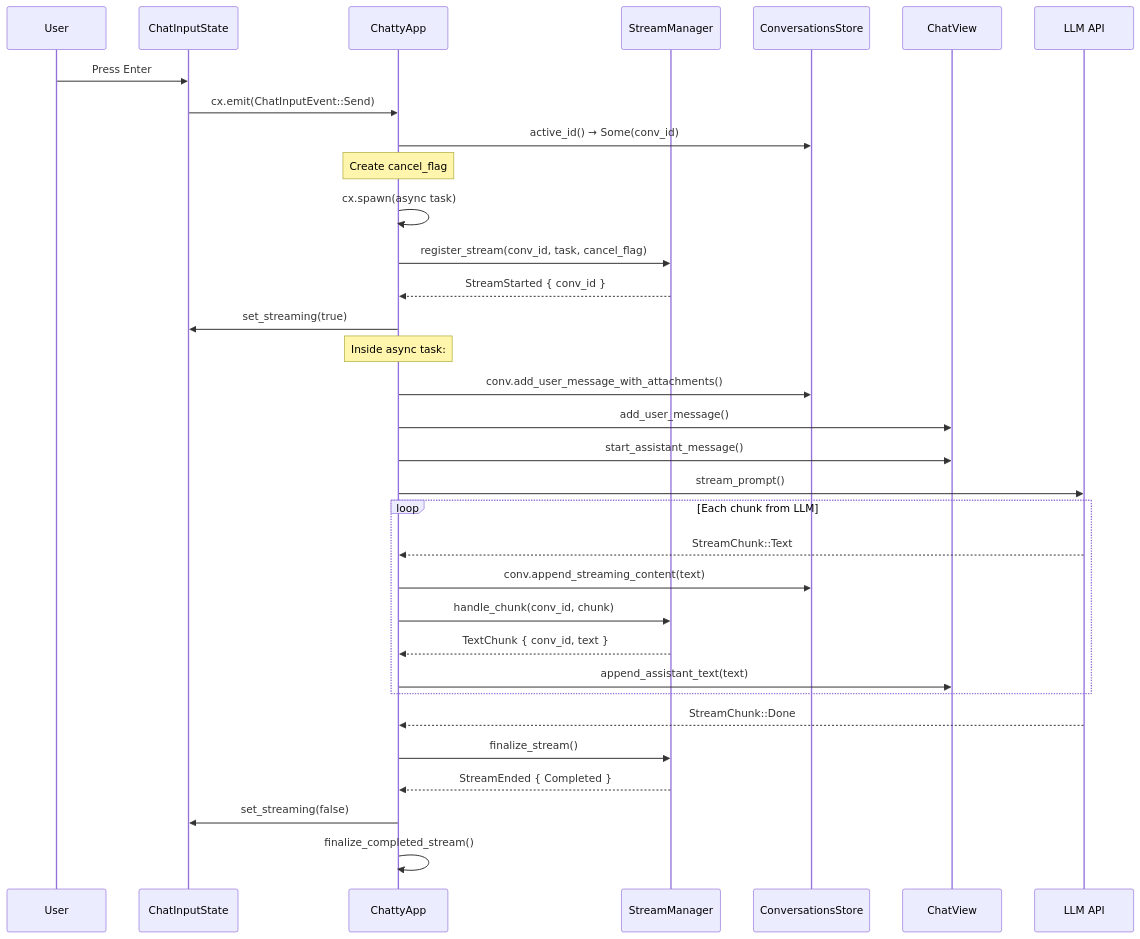
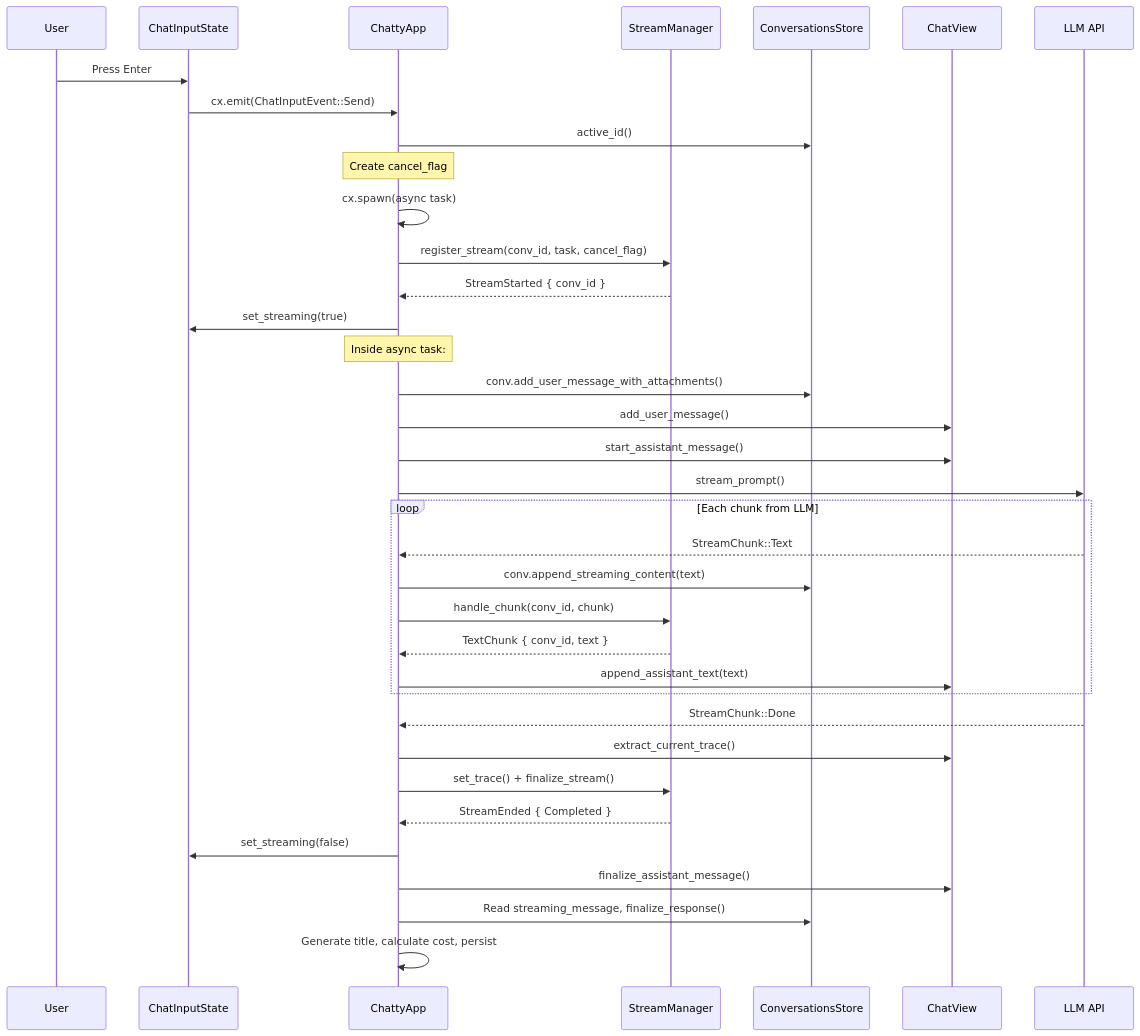
The second of 5 diagrams in docs/stream-manager.md (boersmamarcel/chatty2), drawn with Mermaid before and after one commit. The commit also changed other lines of this file and 12 other files, not shown here.

First line of the commit message:
Merge the architecture cluster and sweep stale facts from explanation pages

````diff
--- a/docs/stream-manager.md
+++ b/docs/stream-manager.md
@@ -155,41 +117,44 @@
 ```mermaid
 sequenceDiagram
     participant U as User
     participant CIS as ChatInputState
     participant CA as ChattyApp
     participant SM as StreamManager
     participant CS as ConversationsStore
     participant CV as ChatView
     participant LLM as LLM API
 
     U->>CIS: Press Enter
     CIS->>CA: cx.emit(ChatInputEvent::Send)
-    CA->>CS: active_id() → Some(conv_id)
+    CA->>CS: active_id()
 
     Note over CA: Create cancel_flag
 
     CA->>CA: cx.spawn(async task)
     CA->>SM: register_stream(conv_id, task, cancel_flag)
     SM-->>CA: StreamStarted { conv_id }
     CA->>CIS: set_streaming(true)
 
     Note over CA: Inside async task:
     CA->>CS: conv.add_user_message_with_attachments()
     CA->>CV: add_user_message()
     CA->>CV: start_assistant_message()
     CA->>LLM: stream_prompt()
 
     loop Each chunk from LLM
         LLM-->>CA: StreamChunk::Text
         CA->>CS: conv.append_streaming_content(text)
         CA->>SM: handle_chunk(conv_id, chunk)
         SM-->>CA: TextChunk { conv_id, text }
         CA->>CV: append_assistant_text(text)
     end
 
     LLM-->>CA: StreamChunk::Done
-    CA->>SM: finalize_stream()
+    CA->>CV: extract_current_trace()
+    CA->>SM: set_trace() + finalize_stream()
     SM-->>CA: StreamEnded { Completed }
     CA->>CIS: set_streaming(false)
-    CA->>CA: finalize_completed_stream()
+    CA->>CV: finalize_assistant_message()
+    CA->>CS: Read streaming_message, finalize_response()
+    CA->>CA: Generate title, calculate cost, persist
 ```
````
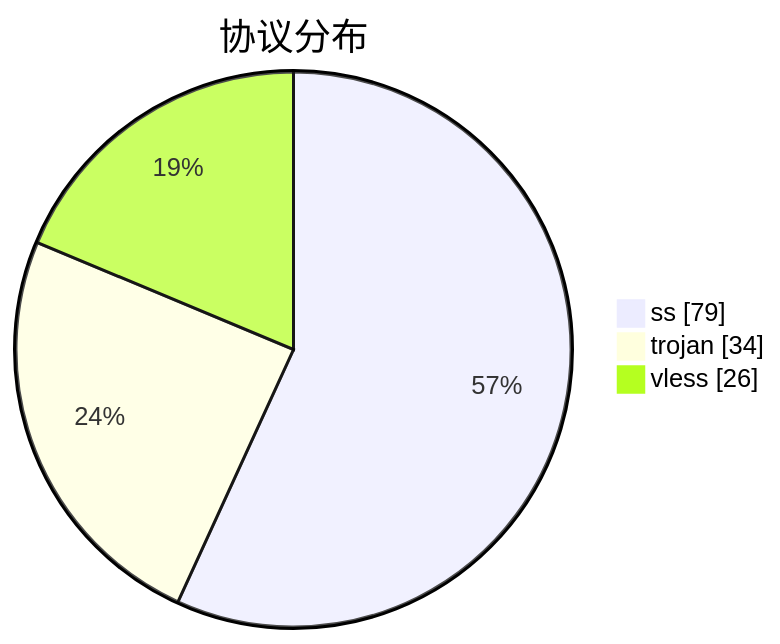
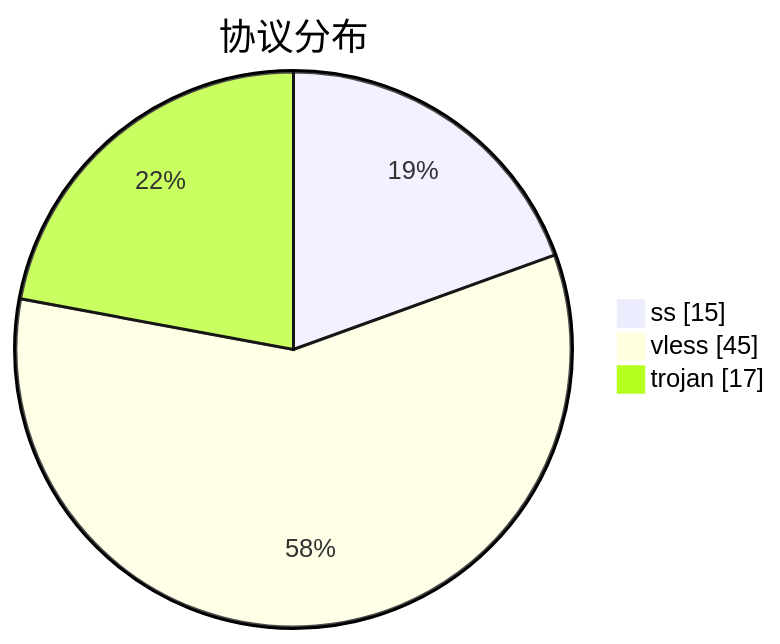
Before and after one commit to qjlxg/airport: the third of 3 diagrams in subs/statistics/tested_within.md, drawn with Mermaid. The commit also changed other lines of this file and 2 other files, not shown here.

````diff
--- a/subs/statistics/tested_within.md
+++ b/subs/statistics/tested_within.md
@@ -30,7 +25,7 @@
 ```mermaid
 pie showData
 title 协议分布
-"ss" : 79
-"trojan" : 34
-"vless" : 26
+"ss" : 15
+"vless" : 45
+"trojan" : 17
 ```
````
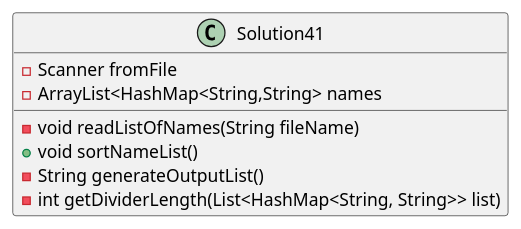
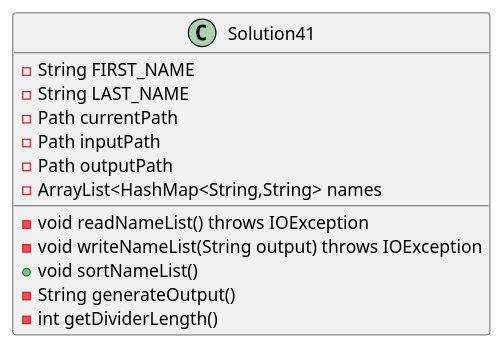
The diagram in exercise41/docs/class_diagram.puml (ethandrzb/thomas-a04), drawn with PlantUML before and after one commit. The commit also changed 3 other files, not shown here.

```diff
--- a/exercise41/docs/class_diagram.puml
+++ b/exercise41/docs/class_diagram.puml
@@ -1,15 +1,20 @@
 @startuml
 'https://plantuml.com/class-diagram
 
 class Solution41
 {
--Scanner fromFile
+-String FIRST_NAME
+-String LAST_NAME
+-Path currentPath
+-Path inputPath
+-Path outputPath
 -ArrayList<HashMap<String,String> names
 
--void readListOfNames(String fileName)
+-void readNameList() throws IOException
+-void writeNameList(String output) throws IOException
 +void sortNameList()
--String generateOutputList()
--int getDividerLength(List<HashMap<String, String>> list)
+-String generateOutput()
+-int getDividerLength()
 }
 
 @enduml
```
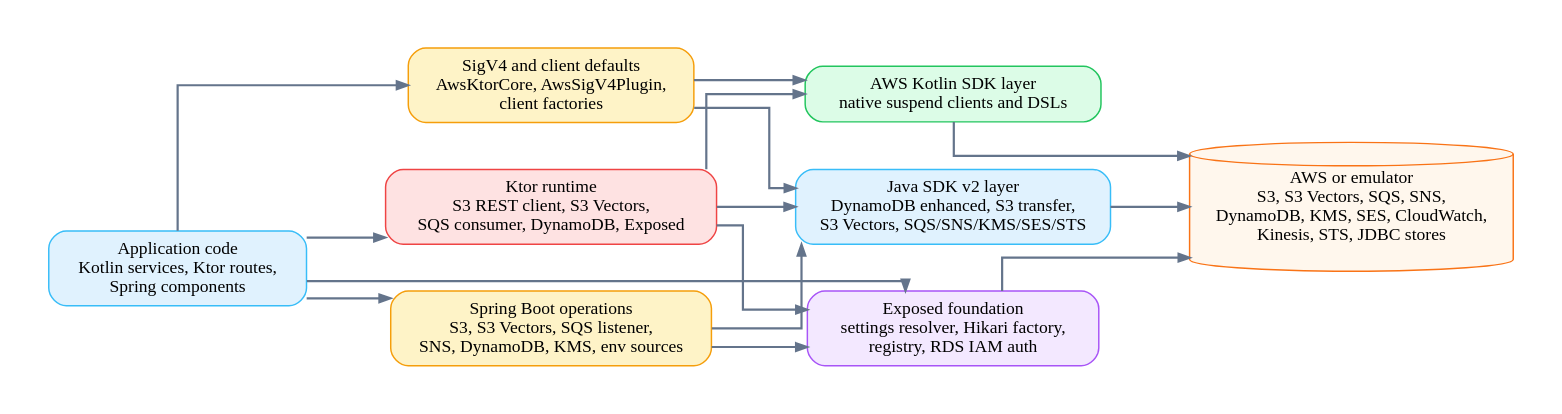
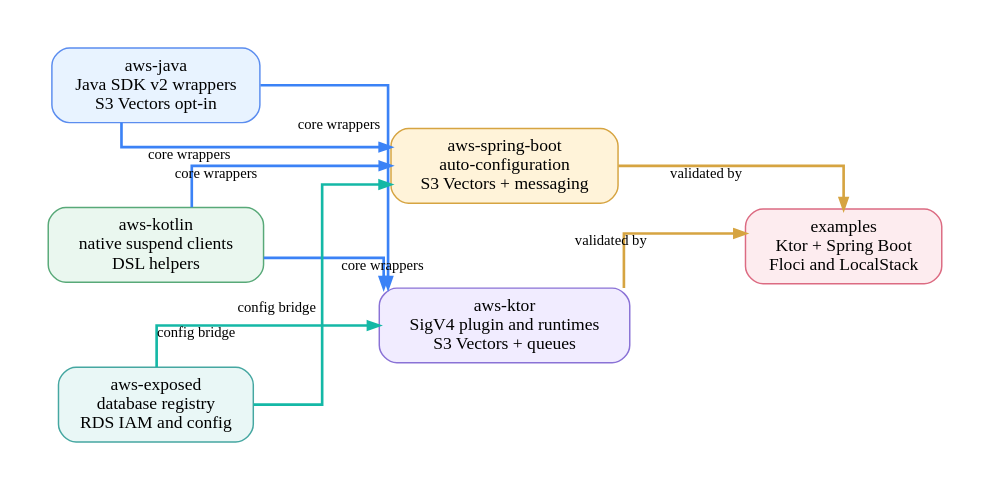
Before and after one commit to bluetape4k/bluetape4k-aws: the diagram in docs/assets/readme-diagrams/bluetape4k-aws-components-04.dot, drawn with Graphviz. The commit also changed 16 other files, not shown here.

```diff
--- a/docs/assets/readme-diagrams/bluetape4k-aws-components-04.dot
+++ b/docs/assets/readme-diagrams/bluetape4k-aws-components-04.dot
@@ -1,29 +1,21 @@
 digraph Bluetape4kAwsComponents {
-  graph [rankdir=LR, bgcolor="#ffffff", pad=0.35, nodesep=0.45, ranksep=0.75, splines=ortho]
+  graph [rankdir=LR, bgcolor="#ffffff", pad=0.35, nodesep=0.8, ranksep=1.1, splines=ortho]
   node [shape=box, style="rounded,filled", fontname="Architects Daughter", fontsize=12, margin="0.14,0.09", color="#94a3b8", fillcolor="#f8fafc"]
-  edge [fontname="Comic Mono", fontsize=10, color="#64748b", penwidth=1.5, arrowsize=0.75]
+  edge [fontname="Comic Mono", fontsize=10, penwidth=1.8, arrowsize=0.75]
 
-  app [label="Application code\nKotlin services, Ktor routes,\nSpring components", fillcolor="#e0f2fe", color="#38bdf8"]
-  sigv4 [label="SigV4 and client defaults\nAwsKtorCore, AwsSigV4Plugin,\nclient factories", fillcolor="#fef3c7", color="#f59e0b"]
-  java [label="Java SDK v2 layer\nDynamoDB enhanced, S3 transfer,\nS3 Vectors, SQS/SNS/KMS/SES/STS", fillcolor="#e0f2fe", color="#38bdf8"]
-  kotlin [label="AWS Kotlin SDK layer\nnative suspend clients and DSLs", fillcolor="#dcfce7", color="#22c55e"]
-  exposed [label="Exposed foundation\nsettings resolver, Hikari factory,\nregistry, RDS IAM auth", fillcolor="#f3e8ff", color="#a855f7"]
-  spring [label="Spring Boot operations\nS3, S3 Vectors, SQS listener,\nSNS, DynamoDB, KMS, env sources", fillcolor="#fef3c7", color="#f59e0b"]
-  ktor [label="Ktor runtime\nS3 REST client, S3 Vectors,\nSQS consumer, DynamoDB, Exposed", fillcolor="#fee2e2", color="#ef4444"]
-  services [label="AWS or emulator\nS3, S3 Vectors, SQS, SNS,\nDynamoDB, KMS, SES, CloudWatch,\nKinesis, STS, JDBC stores", shape=cylinder, fillcolor="#fff7ed", color="#f97316"]
+  java [label="aws-java\nJava SDK v2 wrappers\nS3 Vectors opt-in", fillcolor="#E8F3FF", color="#5B8DEF"]
+  kotlin [label="aws-kotlin\nnative suspend clients\nDSL helpers", fillcolor="#EAF7EF", color="#58A978"]
+  exposed [label="aws-exposed\ndatabase registry\nRDS IAM and config", fillcolor="#E9F7F6", color="#45A7A1"]
+  spring [label="aws-spring-boot\nauto-configuration\nS3 Vectors + messaging", fillcolor="#FFF3D9", color="#D6A441"]
+  ktor [label="aws-ktor\nSigV4 plugin and runtimes\nS3 Vectors + queues", fillcolor="#F1ECFF", color="#8A72D6"]
+  examples [label="examples\nKtor + Spring Boot\nFloci and LocalStack", fillcolor="#FDECEF", color="#DC6B82"]
 
-  app -> sigv4
-  app -> spring
-  app -> ktor
-  app -> exposed
-  sigv4 -> java
-  sigv4 -> kotlin
-  spring -> java
-  spring -> exposed
-  ktor -> java
-  ktor -> kotlin
-  ktor -> exposed
-  java -> services
-  kotlin -> services
-  exposed -> services
+  java -> spring [color="#3B82F6", xlabel="core wrappers"]
+  java -> ktor [color="#3B82F6", xlabel="core wrappers"]
+  kotlin -> spring [color="#3B82F6", xlabel="core wrappers"]
+  kotlin -> ktor [color="#3B82F6", xlabel="core wrappers"]
+  exposed -> spring [color="#14B8A6", xlabel="config bridge"]
+  exposed -> ktor [color="#14B8A6", xlabel="config bridge"]
+  spring -> examples [color="#D6A441", xlabel="validated by"]
+  ktor -> examples [color="#D6A441", xlabel="validated by"]
 }
```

----

**Required work**
Say how many lines of the entries above include the word "void", giving the number alone.

**Problem solution**
4